‘Monster… -omics’: on segmentation, re-segmentation, and vertebrae formation in amphibians and other vertebrates
Published in
Frontiers in Zoology, April 2013
DOI 10.1186/1742-9994-10-17
Pubmed ID
Authors

David Buckley, Viktor Molnár, Gábor Németh, Örs Petneházy, Judit Vörös

Abstract

The axial skeleton is one of the defining evolutionary landmarks of vertebrates. How this structure develops and how it has evolved in the different vertebrate lineages is, however, a matter of debate. Vertebrae and vertebral structures are derived from the embryonic somites, although the mechanisms of development are different between lineages.

Twitter Demographics

The data shown below were collected from the profiles of 10 tweeters who shared this research output. Click here to find out more about how the information was compiled.

Mendeley readers

The data shown below were compiled from readership statistics for 24 Mendeley readers of this research output. Click here to see the associated Mendeley record.

Geographical breakdown

Country Count As %
United States 1 4%
Unknown 23 96%

Demographic breakdown

Readers by professional status Count As %
Student > Ph. D. Student 6 25%
Researcher 6 25%
Student > Bachelor 4 17%
Professor > Associate Professor 3 13%
Professor 1 4%
Other 1 4%
Unknown 3 13%
Readers by discipline Count As %
Agricultural and Biological Sciences 15 63%
Biochemistry, Genetics and Molecular Biology 2 8%
Arts and Humanities 1 4%
Earth and Planetary Sciences 1 4%
Medicine and Dentistry 1 4%
Other 1 4%
Unknown 3 13%

Attention Score in Context

This research output has an Altmetric Attention Score of 6. This is our high-level measure of the quality and quantity of online attention that it has received. This Attention Score, as well as the ranking and number of research outputs shown below, was calculated when the research output was last mentioned on 22 November 2019.
All research outputs
#3,957,972
of 16,254,253 outputs
Outputs from Frontiers in Zoology
#230
of 542 outputs
Outputs of similar age
#35,166
of 155,940 outputs
Outputs of similar age from Frontiers in Zoology
#3
of 10 outputs
Altmetric has tracked 16,254,253 research outputs across all sources so far. Compared to these this one has done well and is in the 75th percentile: it's in the top 25% of all research outputs ever tracked by Altmetric.
So far Altmetric has tracked 542 research outputs from this source. They typically receive a lot more attention than average, with a mean Attention Score of 21.0. This one has gotten more attention than average, scoring higher than 57% of its peers.
Older research outputs will score higher simply because they've had more time to accumulate mentions. To account for age we can compare this Altmetric Attention Score to the 155,940 tracked outputs that were published within six weeks on either side of this one in any source.
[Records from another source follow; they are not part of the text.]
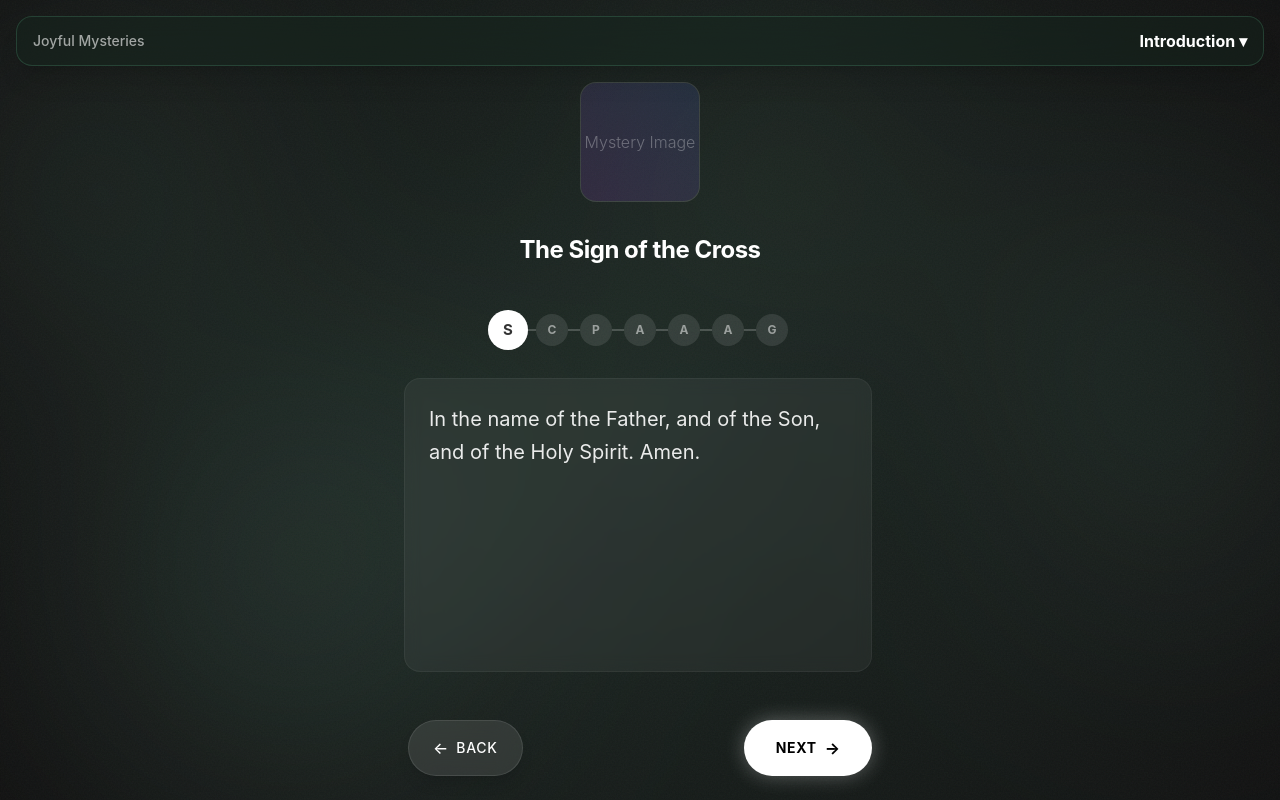
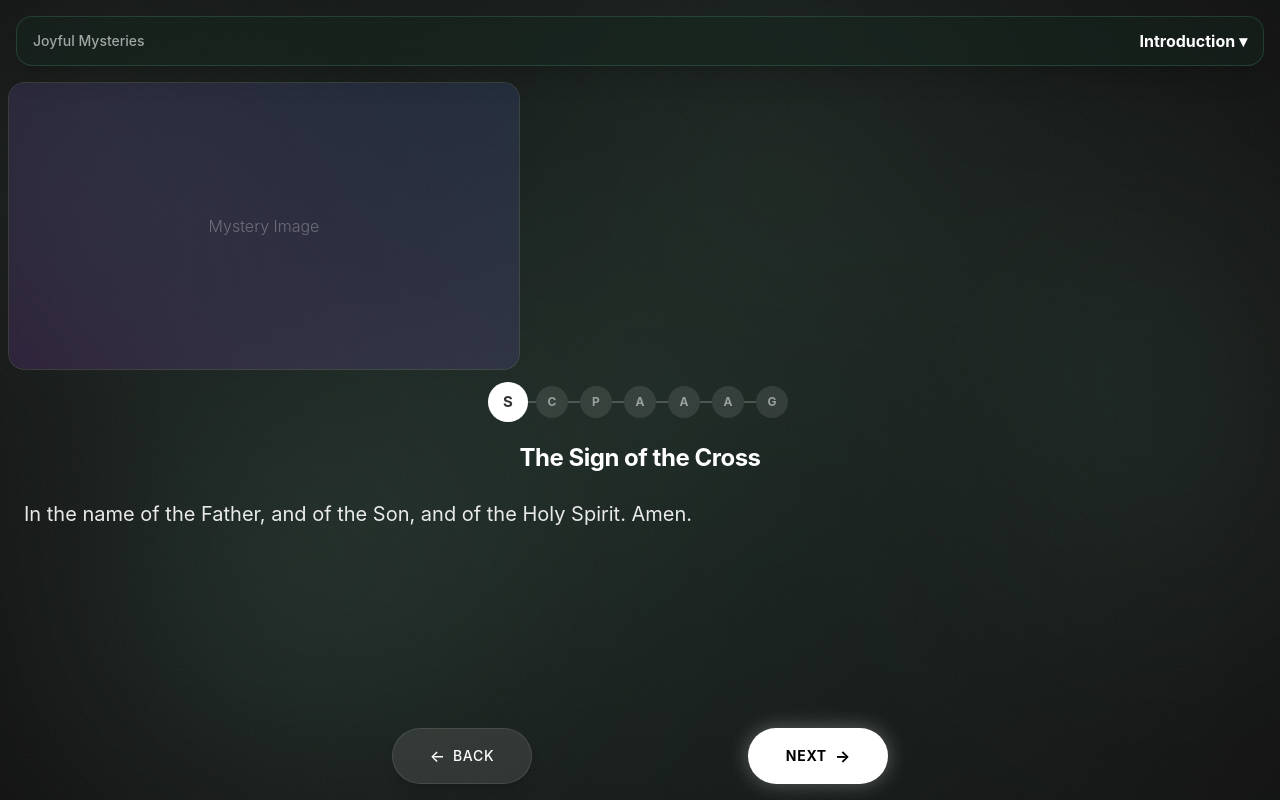
Before and after one commit to guidrezza/open-rosary, a SvelteKit app: page /en/pray in a window 1280 px wide. Built offline with nearby package versions, Linux system fonts and the light colour scheme.

Commit message:
Visibility udpate #1: Removing whitespace and unnecessary boxes. Streamlining buttons and bars. Updated image format. More text on screen.

```diff
--- a/src/lib/components/MysteryImage.svelte
+++ b/src/lib/components/MysteryImage.svelte
@@ -2,8 +2,10 @@
 	// Placeholder for mystery image
 </script>
 
-<div class="w-full aspect-square bg-white/5 rounded-2xl flex items-center justify-center border border-white/10 overflow-hidden relative">
+<div
+	class="relative flex h-full w-full items-center justify-center overflow-hidden rounded-2xl border border-white/10 bg-white/5"
+>
 	<!-- Placeholder pattern or icon could go here -->
 	<div class="absolute inset-0 bg-gradient-to-tr from-purple-900/20 to-blue-900/20"></div>
-	<span class="text-white/30 font-light z-10">Mystery Image</span>
+	<span class="z-10 font-light text-white/30">Mystery Image</span>
 </div>
--- a/src/routes/[lang]/pray/+page.svelte
+++ b/src/routes/[lang]/pray/+page.svelte
@@ -214,37 +214,20 @@
 
 	<!-- Main Content -->
 	<main
-		class="mx-auto flex w-full max-w-lg flex-1 flex-col items-center justify-start gap-6 overflow-hidden px-4"
+		class="mx-auto flex w-full flex-1 flex-col items-center justify-start gap-2 overflow-hidden px-0"
 	>
 		<!-- Top Visuals -->
-		<div class="flex w-full flex-none flex-col items-center gap-4">
-			<!-- Mystery Image -->
-			<div class="aspect-square w-[120px]">
+		<div class="flex w-full flex-none flex-col items-center gap-2">
+			<!-- Mystery Image - FULL WIDTH WITH BEZEL -->
+			<div class="w-full px-2">
+				<div
+					class="relative z-0 aspect-[21/9] w-full sm:aspect-video sm:w-auto sm:max-w-lg sm:overflow-hidden sm:rounded-2xl"
+				>
 					<MysteryImage />
 				</div>
-
-			<!-- Context Text -->
-			{#if mysteryMessage && mode === 'physical'}
-				<div class="px-2 text-center">
-					<p class="text-sm leading-relaxed text-white/90 italic">{mysteryMessage}</p>
-				</div>
-			{/if}
-
-			<!-- Digital Mode Context (Current Prayer) -->
-			{#if mode === 'digital'}
-				<div class="flex h-16 items-center justify-center text-center">
-					<h2 class="text-2xl leading-tight font-bold text-white">
-						{#if steps[currentBeadIndex].prayerId === 'announce'}
-							{t.ui.announce}
-						{:else}
-							{t.prayers[steps[currentBeadIndex].prayerId].title}
-						{/if}
-					</h2>
-				</div>
-			{/if}
 			</div>
 
-		<!-- Beads Container (Snake Layout) -->
+			<!-- Beads Container (Snake Layout) - NOW ABOVE TEXT -->
 			<div class="flex w-full flex-none items-center justify-center overflow-visible py-2">
 				<div class="flex flex-col items-center">
 					{#each [0, 1] as rowIndex}
@@ -311,14 +294,36 @@
 					{/each}
 				</div>
 			</div>
+		</div>
+
+		<!-- Context Text & Prayer Area -->
+		<div class="flex w-full flex-none flex-col items-center px-4 text-center">
+			<!-- Context Text / Title -->
+			{#if mysteryMessage && mode === 'physical'}
+				<!-- Physical: Show Mystery Name/Context -->
+				<h3 class="mb-1 text-xl font-bold">{sectionTitle}</h3>
+				<div class="mb-2">
+					<p class="text-sm leading-relaxed text-white/90 italic">{mysteryMessage}</p>
+				</div>
+			{:else if mode === 'digital'}
+				<!-- Digital: Show Current Prayer Title -->
+				<div class="flex h-12 items-center justify-center text-center">
+					<h2 class="text-2xl leading-tight font-bold text-white">
+						{#if steps[currentBeadIndex].prayerId === 'announce'}
+							{t.ui.announce}
+						{:else}
+							{t.prayers[steps[currentBeadIndex].prayerId].title}
+						{/if}
+					</h2>
+				</div>
+			{/if}
+		</div>
 
 		<!-- Prayer Text / List Area -->
-		<div class="min-h-0 w-full flex-1 overflow-y-auto pr-2 pl-1">
+		<div class="min-h-0 w-full flex-1 overflow-y-auto px-4 pb-24">
 			{#if mode === 'digital'}
 				<!-- Digital: Show FULL TEXT of current prayer -->
-				<div
-					class="h-full overflow-y-auto rounded-2xl border border-white/5 bg-white/5 p-6 backdrop-blur-sm"
-				>
+				<div class="rounded-2xl p-2">
 					{#if steps[currentBeadIndex].prayerId === 'announce'}
 						<p class="text-lg leading-relaxed text-white/90 italic">
 							{steps[currentBeadIndex].passage}
@@ -331,7 +336,7 @@
 				</div>
 			{:else}
 				<!-- Physical: List View (Deduplicated) -->
-				<div class="flex flex-col gap-1">
+				<div class="mx-auto flex w-full max-w-lg flex-col gap-1">
 					{#each Array.from(new Set(steps.map((s) => s.prayerId + (s.passage || '')))).map((key) => steps.find((s) => s.prayerId + (s.passage || '') === key)!) as step}
 						<button
 							class="group flex w-full items-center gap-3 rounded-lg p-3 text-left transition-colors hover:bg-white/5"
@@ -363,10 +368,10 @@
 
 	<!-- Navigation Controls -->
 	<div
-		class="pointer-events-none fixed right-0 bottom-0 left-0 z-40 mx-auto flex w-full max-w-lg justify-between p-6"
+		class="pointer-events-none fixed right-0 bottom-0 left-0 z-40 mx-auto flex w-full max-w-lg justify-between px-2 pb-4"
 	>
 		<button
-			class="pointer-events-auto flex h-14 items-center gap-2 rounded-full border border-white/10 bg-white/10 px-6 font-medium text-white shadow-lg backdrop-blur-md transition-all hover:bg-white/20 active:scale-95"
+			class="pointer-events-auto flex h-14 min-w-[140px] items-center justify-center gap-2 rounded-full border border-white/10 bg-white/10 px-6 font-medium text-white shadow-lg backdrop-blur-md transition-all hover:bg-white/20 active:scale-95"
 			onclick={goToPrev}
 			disabled={currentSection === 'intro' && (mode === 'physical' || currentBeadIndex === 0)}
 			title={t.ui.actions.back}
@@ -376,7 +381,7 @@
 		</button>
 
 		<button
-			class="pointer-events-auto flex h-14 items-center gap-2 rounded-full bg-white px-8 font-bold text-black shadow-[0_0_20px_rgba(255,255,255,0.3)] transition-all hover:scale-105 active:scale-95"
+			class="pointer-events-auto flex h-14 min-w-[140px] items-center justify-center gap-2 rounded-full bg-white px-6 font-bold text-black shadow-[0_0_20px_rgba(255,255,255,0.3)] transition-all hover:scale-105 active:scale-95"
 			onclick={goToNext}
 			title={t.ui.actions.next}
 		>
--- a/src/routes/layout.css
+++ b/src/routes/layout.css
@@ -1,13 +1,12 @@
 @import 'tailwindcss';
 
 @theme {
-    --font-heading: -apple-system, BlinkMacSystemFont, "Segoe UI", "Roboto", "Oxygen-Sans", "Ubuntu", "Cantarell", "Helvetica Neue", sans-serif;
-    --font-body: -apple-system, BlinkMacSystemFont, "Segoe UI", Roboto, Oxygen, Ubuntu, Cantarell, "Open Sans", "Helvetica Neue", sans-serif;
+    --font-main: -apple-system, BlinkMacSystemFont, "Segoe UI", "Roboto", "Oxygen-Sans", "Ubuntu", "Cantarell", "Helvetica Neue", sans-serif;
     --font-mono: "SF Mono", "Roboto Mono", monospace;
 }
 
 :root {
-    font-family: var(--font-body);
+    font-family: var(--font-main);
     color-scheme: dark;
 }
 
```
Lines whose indentation alone changed are shown as unchanged.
This one has done well, scoring higher than 77% of its contemporaries.
We're also able to compare this research output to 10 others from the same source and published within six weeks on either side of this one. This one has scored higher than 7 of them.